As supply chain problems continue to plague the country and an outbreak of viral infections has increased demand for certain medications, some experts predict that certain U.S. pharmacy shelves could soon be bare.

Specifically, children’s Tylenol has already been in short supply in certain areas as cases of respiratory syncytial virus increase dramatically. Since acetaminophen can aid in pain relief and fever reduction for kids with the seasonal virus, the recent spike has increased demand for over-the-counter medicine.

As pharmacist Don Arthur explained, there has been “too much demand for the current supply” in the Buffalo, New York, area.

“I think unfortunately with RSV, every flu season we deal in our community with the common flu, we deal with colds, we deal with RSV, but we still have COVID in smaller levels,” he said, adding: “It’s still present, and now it seems we have a bit of a spike with RSV.”

Tylenol manufacturer Johnson & Johnson acknowledged that there is a shortage of the drug in Canada but denied the problem has reached the U.S., explaining that there “is increased consumer-driven demand for our children’s pain relief products in certain regions and we’re taking all possible measures to ensure product availability.”

Despite the company’s assurances, consumers across much of the country are discovering that the medication is in short supply. In Connecticut, the dearth of children’s Tylenol, Motrin, and Advil comes on the heels of an amoxicillin shortage.
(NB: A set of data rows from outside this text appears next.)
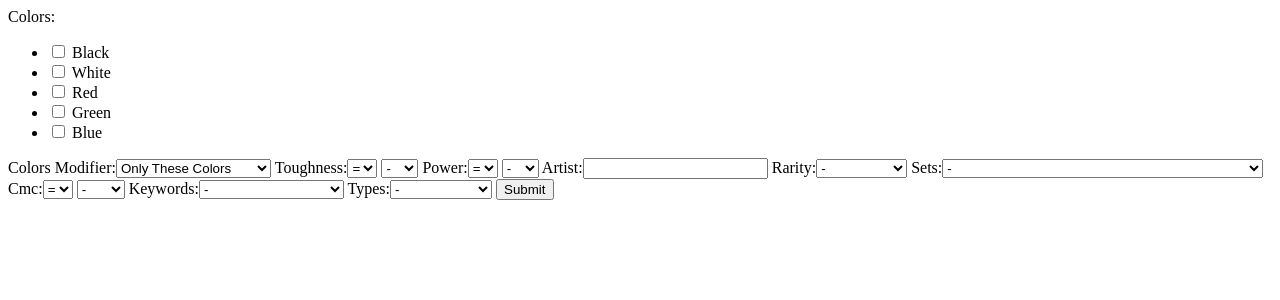
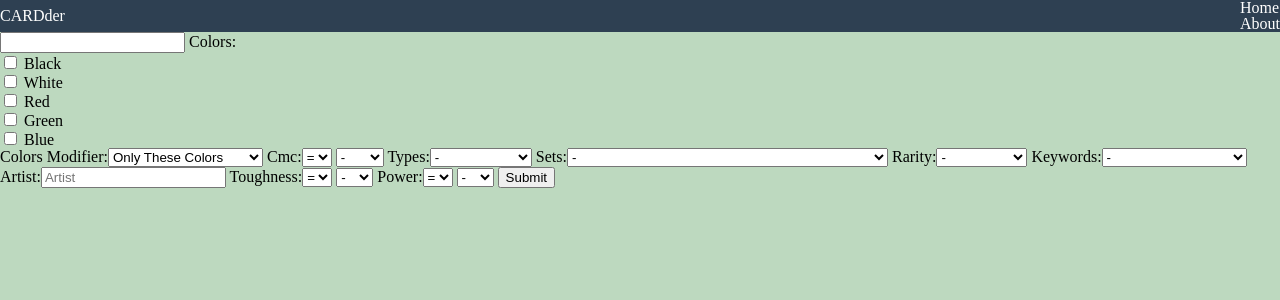
Before and after one commit to jarthurj/magic_project, a Django app: page /advanced in a window 1280 px wide. Shown: the top 300 px of the page. Run offline with Django 3.2, Linux system fonts and the light colour scheme.

Commit message:
Updating html and css

```diff
--- a/card_search/forms.py
+++ b/card_search/forms.py
@@ -1073,7 +1073,7 @@ class AdvancedSearch(forms.Form):
 		choices=COLORS,
 		label="Colors:",
 		required=False,
-		widget=forms.CheckboxSelectMultiple,
+		widget=forms.CheckboxSelectMultiple(attrs={'class':'color_remotes'}),
 		)
 	colors_options = forms.ChoiceField(
 		choices =XORS,
@@ -1081,6 +1081,50 @@ class AdvancedSearch(forms.Form):
 		required=False,
 		widget=forms.Select(choices=XORS)
 		)
+
+
+	cmc_equality = forms.ChoiceField(
+		choices = CMC_MOD,
+		label="Cmc:",
+		required=False,
+		widget=forms.Select(choices=CMC_MOD)
+		)
+	cmc_q = forms.ChoiceField(
+		choices = CMCS,
+		label="",
+		required=False,
+		widget=forms.Select(choices=CMCS)
+		)
+	card_type = forms.ChoiceField(
+		choices = TYPES,
+		label="Types",
+		required=False,
+		widget=forms.Select(choices=TYPES)
+		)
+	s_name = forms.ChoiceField(
+		choices = SETS,
+		label="Sets:",
+		required=False,
+		widget=forms.Select(choices=SETS)
+		)
+	rarity = forms.ChoiceField(
+		choices = RARITY,
+		label="Rarity:",
+		required=False,
+		widget=forms.Select(choices=RARITY)
+		)
+	keyword = forms.ChoiceField(
+		choices = KEYWORDS,
+		label="Keywords",
+		required=False,
+		widget=forms.Select(choices=KEYWORDS)
+		)
+	artist = forms.CharField(
+		label="Artist:",
+		required=False,
+		widget=forms.TextInput(attrs={'placeholder':'Artist'}),
+		)
+
 	toughness_equality = forms.ChoiceField(
 		choices =TOUGHNESS_MOD,
 		label="Toughness:",
@@ -1106,43 +1150,3 @@ class AdvancedSearch(forms.Form):
 		required=False,
 		widget=forms.Select(choices=POWER)
 		)
-	artist = forms.CharField(
-		label="Artist:",
-		required=False,
-		)
-	rarity = forms.ChoiceField(
-		choices = RARITY,
-		label="Rarity:",
-		required=False,
-		widget=forms.Select(choices=RARITY)
-		)
-	s_name = forms.ChoiceField(
-		choices = SETS,
-		label="Sets:",
-		required=False,
-		widget=forms.Select(choices=SETS)
-		)
-	cmc_equality = forms.ChoiceField(
-		choices = CMC_MOD,
-		label="Cmc:",
-		required=False,
-		widget=forms.Select(choices=CMC_MOD)
-		)
-	cmc_q = forms.ChoiceField(
-		choices = CMCS,
-		label="",
-		required=False,
-		widget=forms.Select(choices=CMCS)
-		)
-	keyword = forms.ChoiceField(
-		choices = KEYWORDS,
-		label="Keywords",
-		required=False,
-		widget=forms.Select(choices=KEYWORDS)
-		)
-	card_type = forms.ChoiceField(
-		choices = TYPES,
-		label="Types",
-		required=False,
-		widget=forms.Select(choices=TYPES)
-		)
--- /dev/null
+++ b/card_search/static/css/style.css
@@ -0,0 +1,29 @@
+body{
+    background-color: #BDD9BF;
+}
+#container {
+  font-family: Georgia, serif;
+  color: #FFFFFF;
+  display: flex;
+  justify-content: space-around;
+  flex-wrap: wrap;
+  width: 90%;
+  margin: auto;
+}
+.nav_bar{
+  background-color: #2E4052;
+  display: flex;
+  justify-content: space-between;
+  color: #FFFFFF;
+  align-items: center;
+}
+
+a:hover{
+  color: #FFC857;
+}
+
+@media (max-width:  600px){
+  .nav_bar{
+    flex-direction: column ;
+  }
+}
--- a/card_search/templates/advanced.html
+++ b/card_search/templates/advanced.html
@@ -2,14 +2,25 @@
 <html>
 <head>
 	<meta charset="utf-8">
-	<title></title>
+	<link rel="stylesheet" type="text/css" href="./static/css/reset.css">
+	<link rel="stylesheet" type="text/css" href="./static/css/style.css">
+	<title>MTG Card Search</title>
 </head>
 <body>
+	<nav class="nav_bar">
+		<div class="logo">CARDder</div>
+		<div class="nav-links">
+			<ul>
+				<a><li>Home</li></a>
+				<a><li>About</li></a>
+			</ul>
+		</div>
+	</nav>
 	<form action="/advanced_search" method="post">
 		{% csrf_token %}
+		<input name="name_search_input" type="text">
 		{{form}}
 		<button type="submit">Submit</button>
 	</form>
-
 </body>
 </html>
--- a/card_search/urls.py
+++ b/card_search/urls.py
@@ -7,5 +7,6 @@ urlpatterns = [
     path('name_search_return', views.name_search_return),
     path('advanced',views.advanced_search),
     path('advanced_search', views.advanced_search_process),
-    path('advanced_search_return', views.advanced_search_return)
+    path('advanced_search_return', views.advanced_search_return),
+    path('single_card/<int:card_id>', views.single_card_return),
 ]
--- a/card_search/views.py
+++ b/card_search/views.py
@@ -4,7 +4,8 @@ from .forms import *
 from django.core import serializers
 import json
 def index(request):
-	return render(request, "advanced.html")
+	form = AdvancedSearch()
+	return render(request, "advanced.html", {"form":form})
 #####testing
 def name_search(request):
 	request.session['card_name'] = request.GET['name_search_input']
@@ -46,14 +47,22 @@ def advanced_search_process(request):
 			cards_to_return = Card.objects.all()
 		else:
 			cards_to_return = cards_list[0]
-		data = serializers.serialize('json',cards_to_return[:60],fields=('name','small'))
+		data = serializers.serialize('json',cards_to_return,fields=('name','small'))
 		json_data = json.loads(data)
 		request.session['returned_cards'] = json_data
 	return redirect("/advanced_search_return")
 
 def advanced_search_return(request):
 	context = {
-		'returned_cards':request.session['returned_cards'],
+		'returned_cards':request.session['returned_cards'][:100],
 	}
-	request.session.flush()
+	request.session['returned_cards'] = request.session['returned_cards'][100:199]
 	return render(request, "multi_card.html", context)
+
+def single_card_return(request, card_id):
+	card = Card.objects.get(id=card_id)
+	context ={
+		'name': card.name,
+		'normal':card.normal,
+	}
+	return render(request, "single_card.html", context)
```
Also changed, not shown: card_search/templates/multi_card.html (+8 -6 lines), card_search/templates/single_card.html (+13 -2 lines).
RSV cases have skyrocketed this year and the flu season has gotten off to an earlier and more severe start than in typical years. The Centers for Disease Control and Prevention indicated that hospitalizations related to influenza topped 4,300 nationwide at the end of last month, which is the highest level this early in the year that experts have seen in more than a decade.

As pediatrician Stacene Maroushek noted, she has not seen such high hospitalization levels among children in her 25-year career.
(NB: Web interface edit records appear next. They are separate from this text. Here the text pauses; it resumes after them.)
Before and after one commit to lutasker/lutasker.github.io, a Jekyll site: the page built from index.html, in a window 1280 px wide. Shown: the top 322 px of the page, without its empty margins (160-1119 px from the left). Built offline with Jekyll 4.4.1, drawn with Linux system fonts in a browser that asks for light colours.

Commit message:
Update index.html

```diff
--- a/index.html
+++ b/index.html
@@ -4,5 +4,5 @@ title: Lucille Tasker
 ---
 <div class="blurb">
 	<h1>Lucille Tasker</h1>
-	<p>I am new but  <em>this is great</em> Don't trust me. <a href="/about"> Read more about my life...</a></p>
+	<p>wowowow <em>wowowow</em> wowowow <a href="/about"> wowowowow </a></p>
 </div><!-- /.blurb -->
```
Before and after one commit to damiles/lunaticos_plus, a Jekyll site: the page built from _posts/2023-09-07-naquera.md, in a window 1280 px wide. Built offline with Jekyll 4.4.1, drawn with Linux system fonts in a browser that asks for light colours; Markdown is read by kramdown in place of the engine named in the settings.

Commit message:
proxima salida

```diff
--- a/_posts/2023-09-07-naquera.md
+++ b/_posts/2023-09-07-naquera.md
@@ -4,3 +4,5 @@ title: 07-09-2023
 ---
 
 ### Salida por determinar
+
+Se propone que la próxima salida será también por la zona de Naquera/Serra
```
“I have seen families who just aren’t getting a break,” she added. “They have one viral illness after another. And now there’s the secondary effect of ear infections and pneumonia that are prompting amoxicillin shortages.”
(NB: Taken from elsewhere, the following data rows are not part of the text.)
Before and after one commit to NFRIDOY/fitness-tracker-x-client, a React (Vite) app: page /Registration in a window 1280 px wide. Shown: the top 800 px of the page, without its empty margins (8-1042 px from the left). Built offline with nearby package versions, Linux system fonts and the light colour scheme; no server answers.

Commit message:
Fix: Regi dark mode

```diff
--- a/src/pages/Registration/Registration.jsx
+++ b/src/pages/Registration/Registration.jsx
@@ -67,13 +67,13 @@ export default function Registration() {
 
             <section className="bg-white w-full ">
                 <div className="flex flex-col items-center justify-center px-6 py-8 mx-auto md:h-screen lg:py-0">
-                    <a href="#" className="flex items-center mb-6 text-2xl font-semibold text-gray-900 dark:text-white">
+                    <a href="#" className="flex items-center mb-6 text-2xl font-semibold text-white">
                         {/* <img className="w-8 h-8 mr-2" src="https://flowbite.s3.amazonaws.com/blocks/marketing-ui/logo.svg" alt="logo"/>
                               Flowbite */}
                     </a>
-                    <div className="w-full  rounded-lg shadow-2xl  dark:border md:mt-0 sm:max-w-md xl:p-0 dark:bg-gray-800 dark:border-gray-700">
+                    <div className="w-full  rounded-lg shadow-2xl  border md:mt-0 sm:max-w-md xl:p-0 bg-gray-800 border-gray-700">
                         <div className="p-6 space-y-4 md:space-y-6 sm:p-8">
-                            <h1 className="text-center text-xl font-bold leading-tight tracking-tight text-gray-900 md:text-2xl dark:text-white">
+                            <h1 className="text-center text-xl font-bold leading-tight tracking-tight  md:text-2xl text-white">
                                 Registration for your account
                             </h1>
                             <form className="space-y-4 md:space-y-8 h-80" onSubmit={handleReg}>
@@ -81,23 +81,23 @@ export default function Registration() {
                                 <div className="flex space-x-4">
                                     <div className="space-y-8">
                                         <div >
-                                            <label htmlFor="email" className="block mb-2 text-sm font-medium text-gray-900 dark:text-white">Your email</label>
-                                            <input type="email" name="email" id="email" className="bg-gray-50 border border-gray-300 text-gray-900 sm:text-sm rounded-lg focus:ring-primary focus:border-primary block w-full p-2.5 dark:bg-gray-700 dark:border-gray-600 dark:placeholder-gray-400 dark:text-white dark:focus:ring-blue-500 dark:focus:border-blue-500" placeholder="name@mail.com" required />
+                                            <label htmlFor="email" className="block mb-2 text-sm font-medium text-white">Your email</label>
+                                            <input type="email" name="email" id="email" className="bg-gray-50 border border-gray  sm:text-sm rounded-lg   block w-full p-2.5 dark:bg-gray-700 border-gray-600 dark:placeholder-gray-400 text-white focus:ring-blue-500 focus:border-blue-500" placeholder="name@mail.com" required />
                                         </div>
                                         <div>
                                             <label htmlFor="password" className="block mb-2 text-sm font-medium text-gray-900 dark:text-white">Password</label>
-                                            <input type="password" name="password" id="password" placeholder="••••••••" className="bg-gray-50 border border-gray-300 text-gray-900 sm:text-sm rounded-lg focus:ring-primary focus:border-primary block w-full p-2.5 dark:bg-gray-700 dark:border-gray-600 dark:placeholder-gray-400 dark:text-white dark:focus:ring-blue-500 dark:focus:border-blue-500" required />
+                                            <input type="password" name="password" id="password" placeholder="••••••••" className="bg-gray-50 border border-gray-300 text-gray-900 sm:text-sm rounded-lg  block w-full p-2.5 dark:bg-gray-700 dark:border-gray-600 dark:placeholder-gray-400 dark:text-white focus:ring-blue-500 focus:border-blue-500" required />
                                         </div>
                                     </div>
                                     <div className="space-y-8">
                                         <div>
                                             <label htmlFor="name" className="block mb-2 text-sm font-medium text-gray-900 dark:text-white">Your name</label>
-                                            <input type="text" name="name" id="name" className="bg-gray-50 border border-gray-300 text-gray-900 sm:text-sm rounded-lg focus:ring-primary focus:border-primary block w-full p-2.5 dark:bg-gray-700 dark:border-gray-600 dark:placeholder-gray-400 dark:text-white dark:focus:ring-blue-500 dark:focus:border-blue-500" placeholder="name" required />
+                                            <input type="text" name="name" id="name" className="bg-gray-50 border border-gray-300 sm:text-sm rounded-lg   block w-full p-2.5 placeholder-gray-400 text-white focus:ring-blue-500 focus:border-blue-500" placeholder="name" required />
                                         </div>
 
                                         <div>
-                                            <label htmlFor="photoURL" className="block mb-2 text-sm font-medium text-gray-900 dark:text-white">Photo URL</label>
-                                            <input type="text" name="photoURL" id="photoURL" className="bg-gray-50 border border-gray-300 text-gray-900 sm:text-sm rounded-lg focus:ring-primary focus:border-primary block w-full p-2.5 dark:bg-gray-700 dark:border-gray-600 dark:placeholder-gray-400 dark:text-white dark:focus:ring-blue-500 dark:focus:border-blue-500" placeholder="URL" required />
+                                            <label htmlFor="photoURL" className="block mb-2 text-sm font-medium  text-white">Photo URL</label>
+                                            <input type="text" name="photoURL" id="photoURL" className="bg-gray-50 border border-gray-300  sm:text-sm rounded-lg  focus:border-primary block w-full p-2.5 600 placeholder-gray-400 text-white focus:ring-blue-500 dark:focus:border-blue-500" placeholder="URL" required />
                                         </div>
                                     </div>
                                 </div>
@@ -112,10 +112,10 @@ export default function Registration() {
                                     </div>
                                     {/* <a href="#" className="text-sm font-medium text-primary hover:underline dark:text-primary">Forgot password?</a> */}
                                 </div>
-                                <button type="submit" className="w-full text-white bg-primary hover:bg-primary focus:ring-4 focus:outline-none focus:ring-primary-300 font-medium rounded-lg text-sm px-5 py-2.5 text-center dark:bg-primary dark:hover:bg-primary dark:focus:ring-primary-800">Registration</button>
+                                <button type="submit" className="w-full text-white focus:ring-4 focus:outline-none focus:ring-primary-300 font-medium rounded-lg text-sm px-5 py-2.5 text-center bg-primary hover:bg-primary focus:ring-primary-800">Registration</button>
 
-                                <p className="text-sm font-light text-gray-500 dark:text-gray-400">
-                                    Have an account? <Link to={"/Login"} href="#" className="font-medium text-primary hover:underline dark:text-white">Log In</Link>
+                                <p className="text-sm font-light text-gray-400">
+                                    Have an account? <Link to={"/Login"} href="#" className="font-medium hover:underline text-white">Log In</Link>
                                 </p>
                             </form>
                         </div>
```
The spike in such seasonal infections appears to be tied to the lockdown measures imposed during the COVID-19 pandemic. As infectious disease specialist Dr. Stephen Blatt explained, public immunity is down since “we haven’t had any flu for two or three years because people have been masking and isolating.”